TASK BRIEF: Show, in full, each line of the data that contains "True".

DATA PROVIDED:

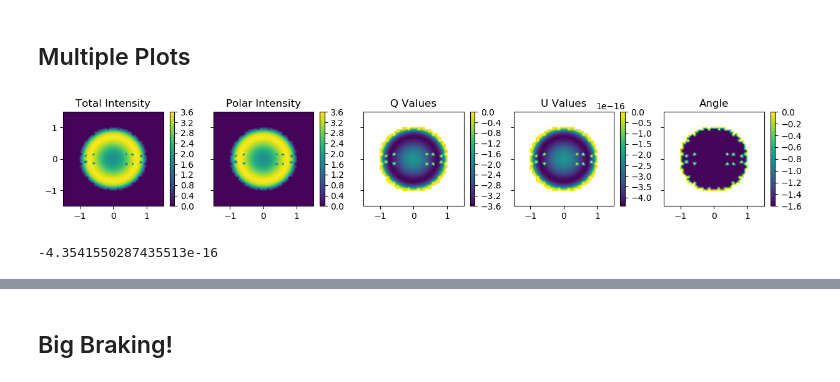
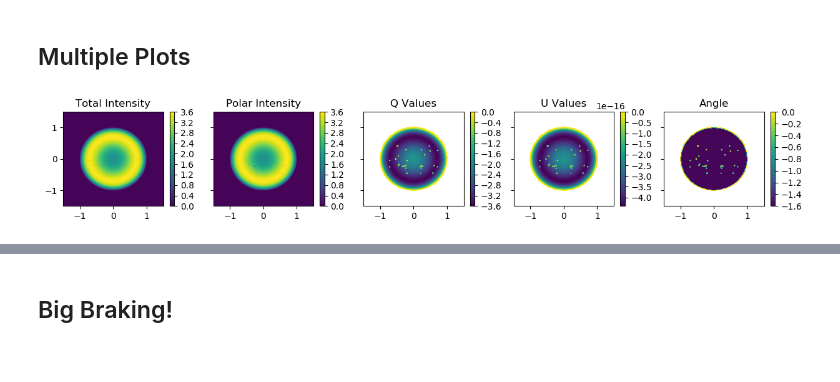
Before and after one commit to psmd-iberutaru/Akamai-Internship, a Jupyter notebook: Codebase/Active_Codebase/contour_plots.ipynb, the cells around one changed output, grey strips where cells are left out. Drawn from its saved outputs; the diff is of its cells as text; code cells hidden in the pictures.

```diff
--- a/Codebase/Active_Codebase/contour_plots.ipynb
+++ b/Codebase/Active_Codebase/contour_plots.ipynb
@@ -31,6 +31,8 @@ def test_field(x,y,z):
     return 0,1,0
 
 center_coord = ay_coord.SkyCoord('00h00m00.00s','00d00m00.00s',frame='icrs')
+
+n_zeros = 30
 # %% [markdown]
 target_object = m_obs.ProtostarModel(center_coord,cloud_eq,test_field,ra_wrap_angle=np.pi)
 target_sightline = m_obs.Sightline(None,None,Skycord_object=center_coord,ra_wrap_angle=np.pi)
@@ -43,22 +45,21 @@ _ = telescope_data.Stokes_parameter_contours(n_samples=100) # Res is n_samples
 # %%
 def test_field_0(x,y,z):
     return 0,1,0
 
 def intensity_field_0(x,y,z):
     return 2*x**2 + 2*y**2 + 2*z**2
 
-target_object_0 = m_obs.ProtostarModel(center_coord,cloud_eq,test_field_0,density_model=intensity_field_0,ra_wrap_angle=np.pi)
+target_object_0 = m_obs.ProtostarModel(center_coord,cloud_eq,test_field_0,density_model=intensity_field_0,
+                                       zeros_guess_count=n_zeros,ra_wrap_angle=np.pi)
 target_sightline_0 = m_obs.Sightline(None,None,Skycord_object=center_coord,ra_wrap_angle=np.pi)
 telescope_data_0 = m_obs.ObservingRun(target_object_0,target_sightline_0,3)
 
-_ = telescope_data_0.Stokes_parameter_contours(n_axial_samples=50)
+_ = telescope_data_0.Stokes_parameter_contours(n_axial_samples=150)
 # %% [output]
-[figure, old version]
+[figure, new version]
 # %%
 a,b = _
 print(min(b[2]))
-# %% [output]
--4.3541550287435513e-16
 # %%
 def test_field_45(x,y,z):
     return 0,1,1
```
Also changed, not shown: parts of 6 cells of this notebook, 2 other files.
--
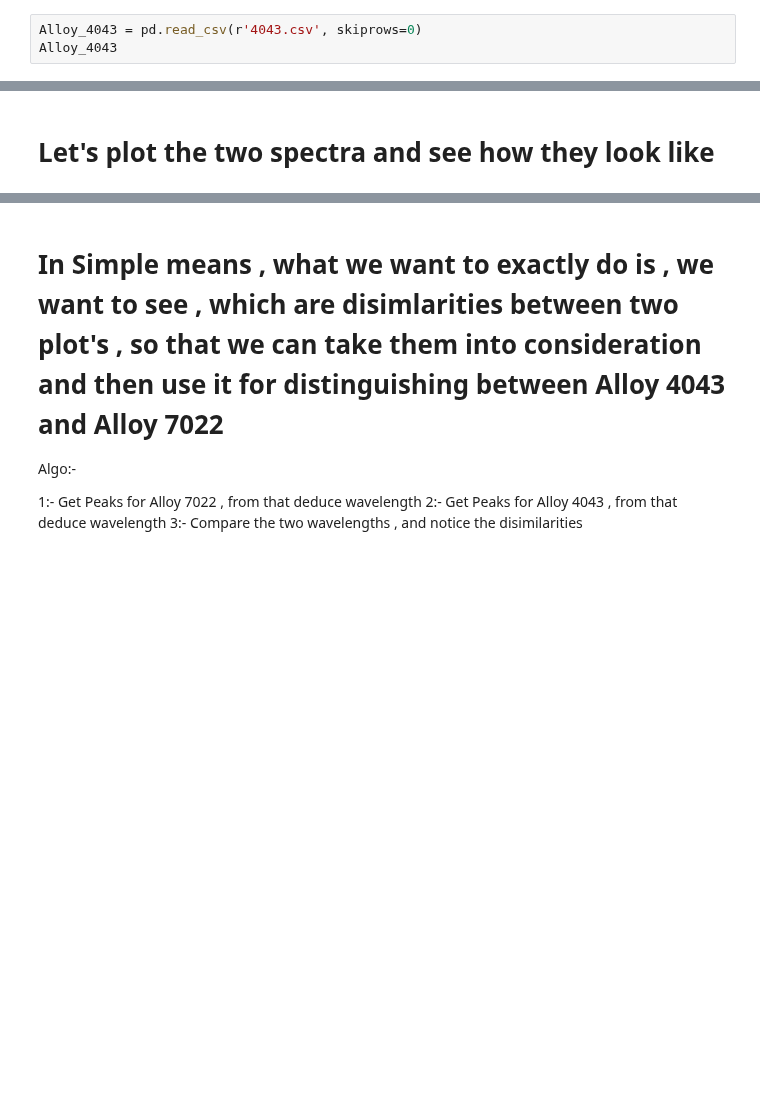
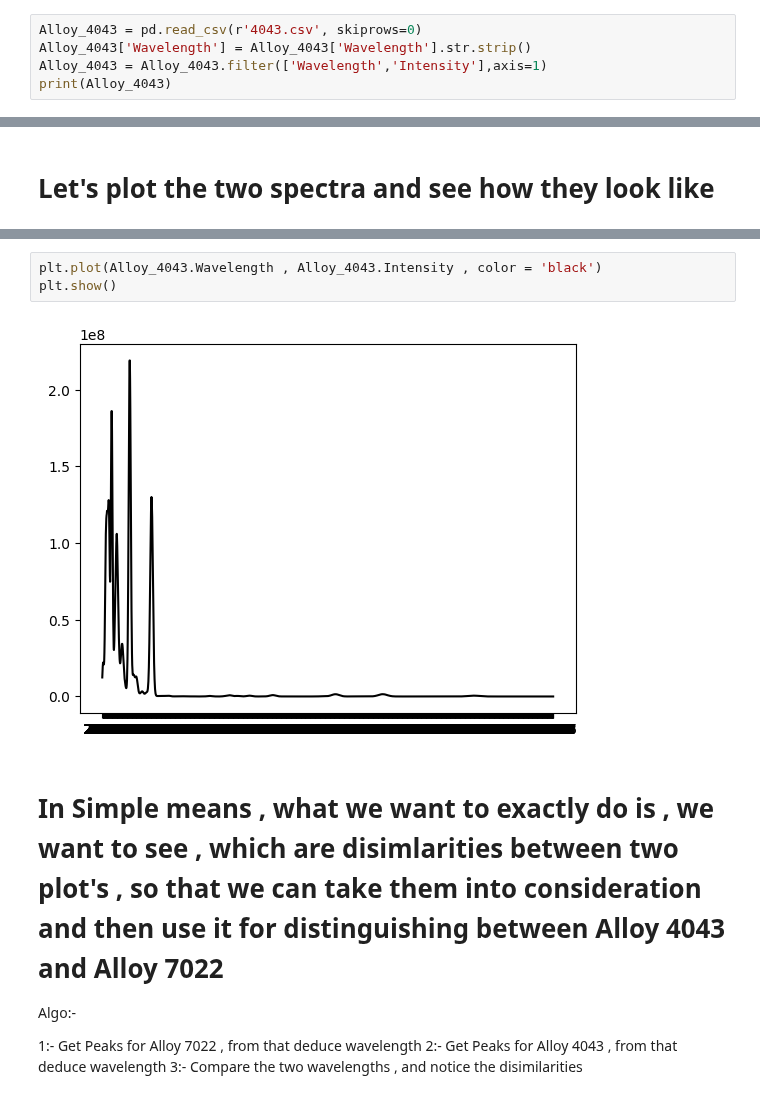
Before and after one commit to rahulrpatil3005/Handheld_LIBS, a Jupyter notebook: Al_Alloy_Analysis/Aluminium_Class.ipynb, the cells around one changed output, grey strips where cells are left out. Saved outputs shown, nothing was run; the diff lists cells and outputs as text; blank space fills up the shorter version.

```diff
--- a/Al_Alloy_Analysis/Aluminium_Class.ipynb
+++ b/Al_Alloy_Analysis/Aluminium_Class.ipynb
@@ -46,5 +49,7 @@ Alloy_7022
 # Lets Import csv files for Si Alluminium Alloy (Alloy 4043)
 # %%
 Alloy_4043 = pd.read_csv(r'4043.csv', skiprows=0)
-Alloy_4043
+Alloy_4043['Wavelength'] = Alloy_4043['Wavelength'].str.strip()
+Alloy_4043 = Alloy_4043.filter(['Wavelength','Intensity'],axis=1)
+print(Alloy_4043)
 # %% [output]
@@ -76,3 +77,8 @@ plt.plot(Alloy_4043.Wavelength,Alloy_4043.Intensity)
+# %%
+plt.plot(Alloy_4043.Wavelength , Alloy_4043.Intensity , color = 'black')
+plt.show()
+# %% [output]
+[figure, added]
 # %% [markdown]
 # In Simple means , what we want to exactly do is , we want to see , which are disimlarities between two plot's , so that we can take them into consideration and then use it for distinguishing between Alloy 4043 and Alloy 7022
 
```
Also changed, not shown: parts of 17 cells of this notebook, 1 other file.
==
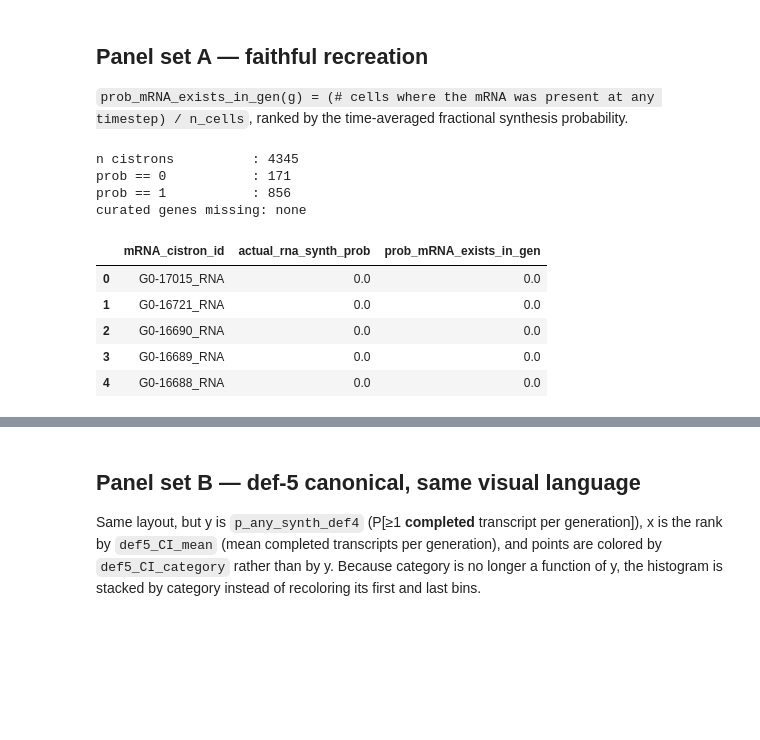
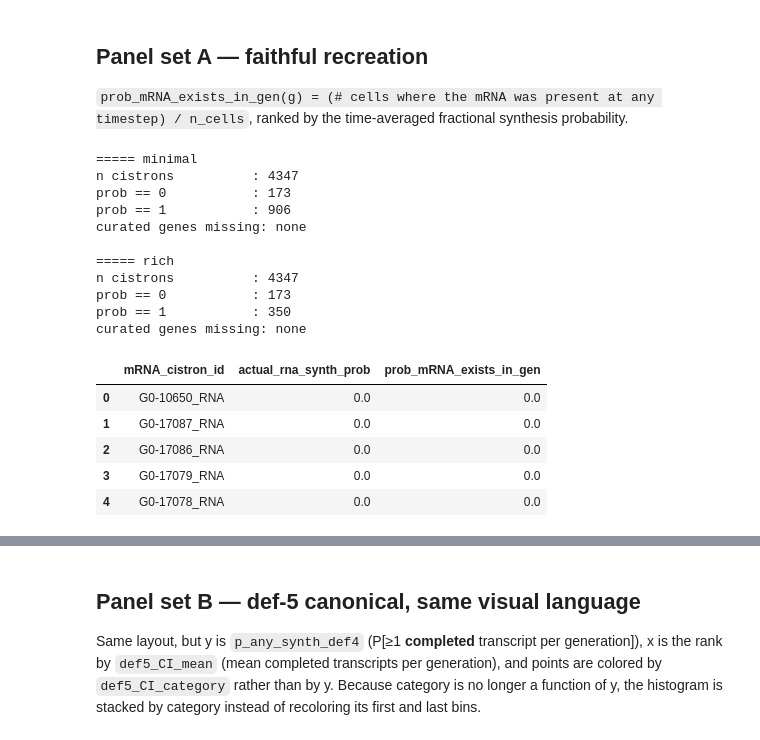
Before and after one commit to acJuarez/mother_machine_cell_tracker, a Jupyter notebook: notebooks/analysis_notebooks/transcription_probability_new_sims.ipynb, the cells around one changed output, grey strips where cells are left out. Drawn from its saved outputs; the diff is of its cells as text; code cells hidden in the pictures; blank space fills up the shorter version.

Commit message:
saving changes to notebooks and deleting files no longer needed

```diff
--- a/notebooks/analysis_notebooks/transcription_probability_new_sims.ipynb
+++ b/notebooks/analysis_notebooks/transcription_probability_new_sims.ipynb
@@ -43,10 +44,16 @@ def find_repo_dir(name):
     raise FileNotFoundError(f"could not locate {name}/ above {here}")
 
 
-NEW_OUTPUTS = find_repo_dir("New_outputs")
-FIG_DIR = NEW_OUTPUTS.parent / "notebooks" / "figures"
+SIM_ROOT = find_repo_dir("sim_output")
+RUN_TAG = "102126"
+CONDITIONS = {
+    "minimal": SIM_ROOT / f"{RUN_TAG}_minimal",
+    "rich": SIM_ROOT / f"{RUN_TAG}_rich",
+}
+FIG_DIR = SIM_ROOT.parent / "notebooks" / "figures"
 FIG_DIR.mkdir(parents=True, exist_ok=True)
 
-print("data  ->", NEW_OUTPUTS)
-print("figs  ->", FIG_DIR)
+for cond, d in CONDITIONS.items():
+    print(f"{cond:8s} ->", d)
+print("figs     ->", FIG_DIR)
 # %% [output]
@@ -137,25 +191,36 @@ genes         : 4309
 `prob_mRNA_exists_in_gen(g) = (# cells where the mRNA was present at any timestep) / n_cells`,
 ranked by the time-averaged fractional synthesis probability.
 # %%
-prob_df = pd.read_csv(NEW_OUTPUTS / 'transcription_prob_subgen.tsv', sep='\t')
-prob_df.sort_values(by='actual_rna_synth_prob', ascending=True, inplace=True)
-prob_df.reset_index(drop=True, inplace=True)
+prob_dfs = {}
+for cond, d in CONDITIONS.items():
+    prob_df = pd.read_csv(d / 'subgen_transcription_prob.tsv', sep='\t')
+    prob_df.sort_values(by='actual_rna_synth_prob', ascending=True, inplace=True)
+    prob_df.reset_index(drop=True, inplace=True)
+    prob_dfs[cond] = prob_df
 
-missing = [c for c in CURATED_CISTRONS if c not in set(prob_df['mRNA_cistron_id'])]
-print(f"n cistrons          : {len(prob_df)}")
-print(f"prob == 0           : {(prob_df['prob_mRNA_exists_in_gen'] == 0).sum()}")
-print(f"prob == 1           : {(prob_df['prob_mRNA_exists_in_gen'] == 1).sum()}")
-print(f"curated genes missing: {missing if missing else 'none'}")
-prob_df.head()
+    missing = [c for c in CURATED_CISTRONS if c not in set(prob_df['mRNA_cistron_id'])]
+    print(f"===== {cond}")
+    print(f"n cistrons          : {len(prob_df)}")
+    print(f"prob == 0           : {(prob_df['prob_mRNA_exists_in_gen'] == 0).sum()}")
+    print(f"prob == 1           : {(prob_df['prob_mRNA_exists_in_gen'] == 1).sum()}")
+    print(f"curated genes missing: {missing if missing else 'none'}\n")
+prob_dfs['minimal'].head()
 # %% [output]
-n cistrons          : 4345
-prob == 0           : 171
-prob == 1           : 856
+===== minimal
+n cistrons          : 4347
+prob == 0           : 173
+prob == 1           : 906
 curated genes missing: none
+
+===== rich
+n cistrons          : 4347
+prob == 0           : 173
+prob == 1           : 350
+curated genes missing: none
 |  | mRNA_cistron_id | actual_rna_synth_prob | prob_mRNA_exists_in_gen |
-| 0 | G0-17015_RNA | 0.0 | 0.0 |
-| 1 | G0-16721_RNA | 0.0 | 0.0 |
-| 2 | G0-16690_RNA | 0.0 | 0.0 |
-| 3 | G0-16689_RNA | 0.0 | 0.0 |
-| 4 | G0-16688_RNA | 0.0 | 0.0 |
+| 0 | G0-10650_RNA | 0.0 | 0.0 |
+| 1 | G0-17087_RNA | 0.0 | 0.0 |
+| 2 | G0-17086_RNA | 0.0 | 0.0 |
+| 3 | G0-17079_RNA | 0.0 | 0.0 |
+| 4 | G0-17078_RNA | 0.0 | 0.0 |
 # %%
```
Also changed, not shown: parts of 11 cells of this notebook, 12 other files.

WRITTEN RESPONSE:
 FIG_DIR.mkdir(parents=True, exist_ok=True)
-prob_df.sort_values(by='actual_rna_synth_prob', ascending=True, inplace=True)
-prob_df.reset_index(drop=True, inplace=True)
+    prob_df.sort_values(by='actual_rna_synth_prob', ascending=True, inplace=True)
+    prob_df.reset_index(drop=True, inplace=True)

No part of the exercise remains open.